Aston Martin says the cars, which are only sold paired with new DBS GT Zagatos, are built using "a blend" of David Brown-era old-world craftsmanship and modern applications. As an example, a digital body buck now exists to help craft the panels, which are hand-formed from 1.2-millimeter-thick aluminum sheets in 1950s style. The adjacent gallery shows the unhurried style in which these very limited-edition, new/old Astons are built, and how a ball-peen hammer is still the tool of choice there.
Underneath the aluminum, in a lightweight tubular frame, sits a Tadek Marek-designed 380-horsepower "twin spark" straight-six engine, paired to a four-speed manual gearbox and a limited-slip differential. Power is up about 50hp in comparison to an earlier DB4 continuation model.
We only need to take a look at classic Astons to see what the DB4 GT Zagato continuation cars will look like, but the design of the modern DBS GT Zagato counterparts is still to be officially revealed.
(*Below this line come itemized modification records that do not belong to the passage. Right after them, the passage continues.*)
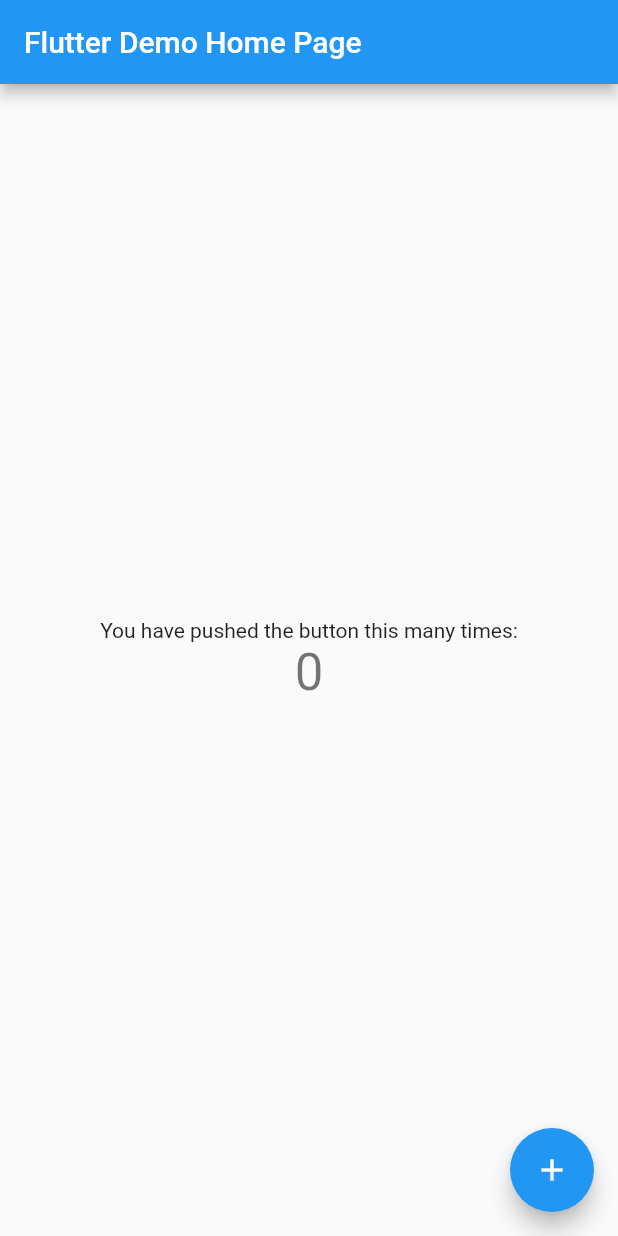
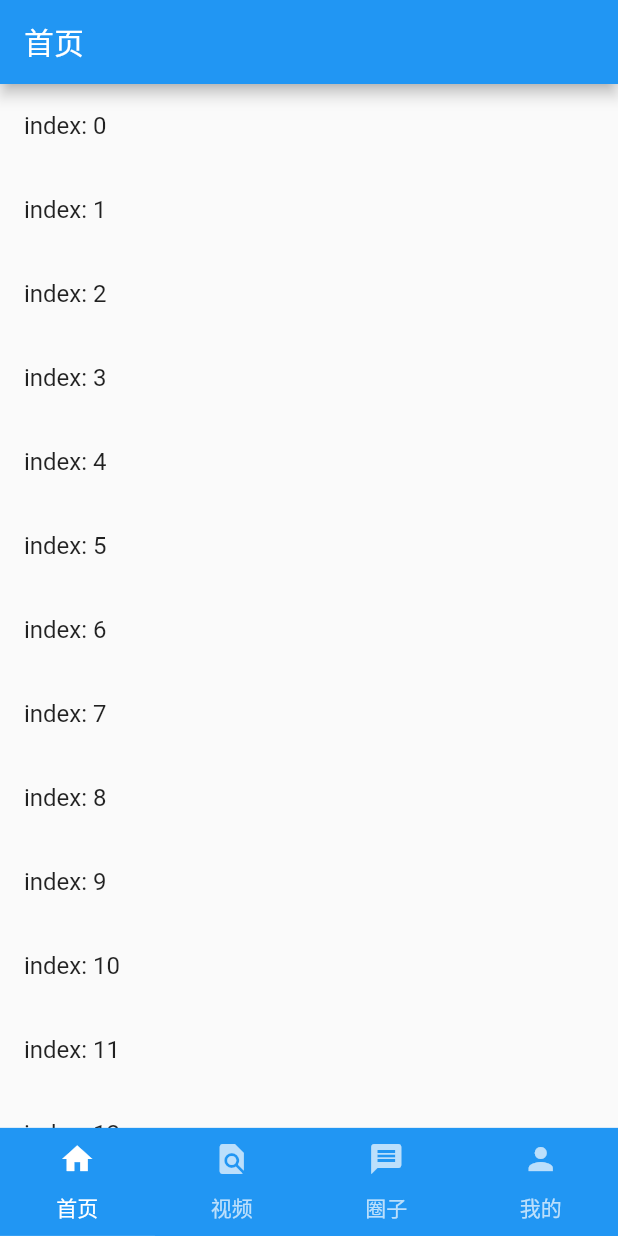
Before and after one commit to CaryZheng/swiftmic_news_flutter, a Flutter app: the screen it shows after launch, on a phone screen of 412 x 824 dp. Run offline on Flutter 3.47's test engine with Material 2 defaults, Android fonts, the phone set to English and light mode, and no system bars.

Commit message:
Add tabbar

```diff
--- /dev/null
+++ b/lib/home/FeedTabView.dart
@@ -0,0 +1,36 @@
+import 'package:flutter/material.dart';
+import 'package:swiftmic_news/article/ArticleDetailPageView.dart';
+
+class FeedTabView extends StatefulWidget {
+  @override
+  _FeedTabViewState createState() => _FeedTabViewState();
+}
+
+class _FeedTabViewState extends State<FeedTabView> {
+  @override
+  Widget build(BuildContext context) {
+    return buildListView();
+  }
+
+  Widget buildListView() {
+    return ListView.builder(itemBuilder: (context, i) {
+      return buildRow(i);
+    });
+  }
+
+  Widget buildRow(int index) {
+    return ListTile(
+      title: Text("index: " + index.toString()),
+      onTap: onItemClicked,
+    );
+  }
+
+  void onItemClicked() {
+    print("onItemClicked");
+
+    Navigator.push(
+      context,
+      MaterialPageRoute(builder: (context) => ArticleDetailPageView()),
+    );
+  }
+}
--- a/lib/main.dart
+++ b/lib/main.dart
@@ -1,4 +1,8 @@
 import 'package:flutter/material.dart';
+import 'package:swiftmic_news/home/FeedTabView.dart';
+import 'package:swiftmic_news/home/MeTabView.dart';
+import 'package:swiftmic_news/home/MessageCenterTabView.dart';
+import 'package:swiftmic_news/home/NodeTabView.dart';
 
 void main() {
   runApp(MyApp());
@@ -45,18 +49,27 @@ class MyHomePage extends StatefulWidget {
   _MyHomePageState createState() => _MyHomePageState();
 }
 
-class _MyHomePageState extends State<MyHomePage> {
-  int _counter = 0;
+class _MyHomePageState extends State<MyHomePage>
+    with SingleTickerProviderStateMixin {
+  TabController controller;
 
-  void _incrementCounter() {
-    setState(() {
-      // This call to setState tells the Flutter framework that something has
-      // changed in this State, which causes it to rerun the build method below
-      // so that the display can reflect the updated values. If we changed
-      // _counter without calling setState(), then the build method would not be
-      // called again, and so nothing would appear to happen.
-      _counter++;
-    });
+  final pages = [
+    FeedTabView(),
+    NodeTabView("视频"),
+    MessageCenterTabView("圈子"),
+    MeTabView("我的")
+  ];
+
+  @override
+  void initState() {
+    super.initState();
+    controller = new TabController(length: 4, vsync: this);
+  }
+
+  @override
+  void dispose() {
+    controller.dispose();
+    super.dispose();
   }
 
   @override
@@ -67,47 +80,26 @@ class _MyHomePageState extends State<MyHomePage> {
     // The Flutter framework has been optimized to make rerunning build methods
     // fast, so that you can just rebuild anything that needs updating rather
     // than having to individually change instances of widgets.
-    return Scaffold(
-      appBar: AppBar(
-        // Here we take the value from the MyHomePage object that was created by
-        // the App.build method, and use it to set our appbar title.
-        title: Text(widget.title),
-      ),
-      body: Center(
-        // Center is a layout widget. It takes a single child and positions it
-        // in the middle of the parent.
-        child: Column(
-          // Column is also a layout widget. It takes a list of children and
-          // arranges them vertically. By default, it sizes itself to fit its
-          // children horizontally, and tries to be as tall as its parent.
-          //
-          // Invoke "debug painting" (press "p" in the console, choose the
-          // "Toggle Debug Paint" action from the Flutter Inspector in Android
-          // Studio, or the "Toggle Debug Paint" command in Visual Studio Code)
-          // to see the wireframe for each widget.
-          //
-          // Column has various properties to control how it sizes itself and
-          // how it positions its children. Here we use mainAxisAlignment to
-          // center the children vertically; the main axis here is the vertical
-          // axis because Columns are vertical (the cross axis would be
-          // horizontal).
-          mainAxisAlignment: MainAxisAlignment.center,
-          children: <Widget>[
-            Text(
-              'You have pushed the button this many times:',
-            ),
-            Text(
-              '$_counter',
-              style: Theme.of(context).textTheme.headline4,
-            ),
-          ],
+    return new MaterialApp(
+      home: new Scaffold(
+        appBar: new AppBar(
+          title: new Text("首页"),
+        ),
+        body: new TabBarView(controller: controller, children: pages),
+        bottomNavigationBar: new Material(
+          color: Colors.blue,
+          child: new TabBar(
+            controller: controller,
+            tabs: <Tab>[
+              new Tab(text: "首页", icon: new Icon(Icons.home)),
+              new Tab(text: "视频", icon: new Icon(Icons.find_in_page)),
+              new Tab(text: "圈子", icon: new Icon(Icons.message)),
+              new Tab(text: "我的", icon: new Icon(Icons.person))
+            ],
+            indicatorWeight: 0.1,
+          ),
         ),
       ),
-      floatingActionButton: FloatingActionButton(
-        onPressed: _incrementCounter,
-        tooltip: 'Increment',
-        child: Icon(Icons.add),
-      ), // This trailing comma makes auto-formatting nicer for build methods.
     );
   }
 }
```
Also changed, not shown: lib/article/ArticleDetailPageView.dart (added, +16 -0 lines), lib/home/MeTabView.dart (added, +45 -0 lines), lib/home/MessageCenterTabView.dart (added, +83 -0 lines), lib/home/NodeTabView.dart (added, +19 -0 lines).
The DBS Superleggera-based twin-turbo V12 cars were previewed in a set of renderings late last month, and they are expected to come with at least 715 horsepower and 664 lb-ft of torque.
The continuation DB4 GT Zagatos will reach owners in the third quarter of 2019, and the DBS GT Zagatos will follow in 2020. The car combos are priced at almost $8 million.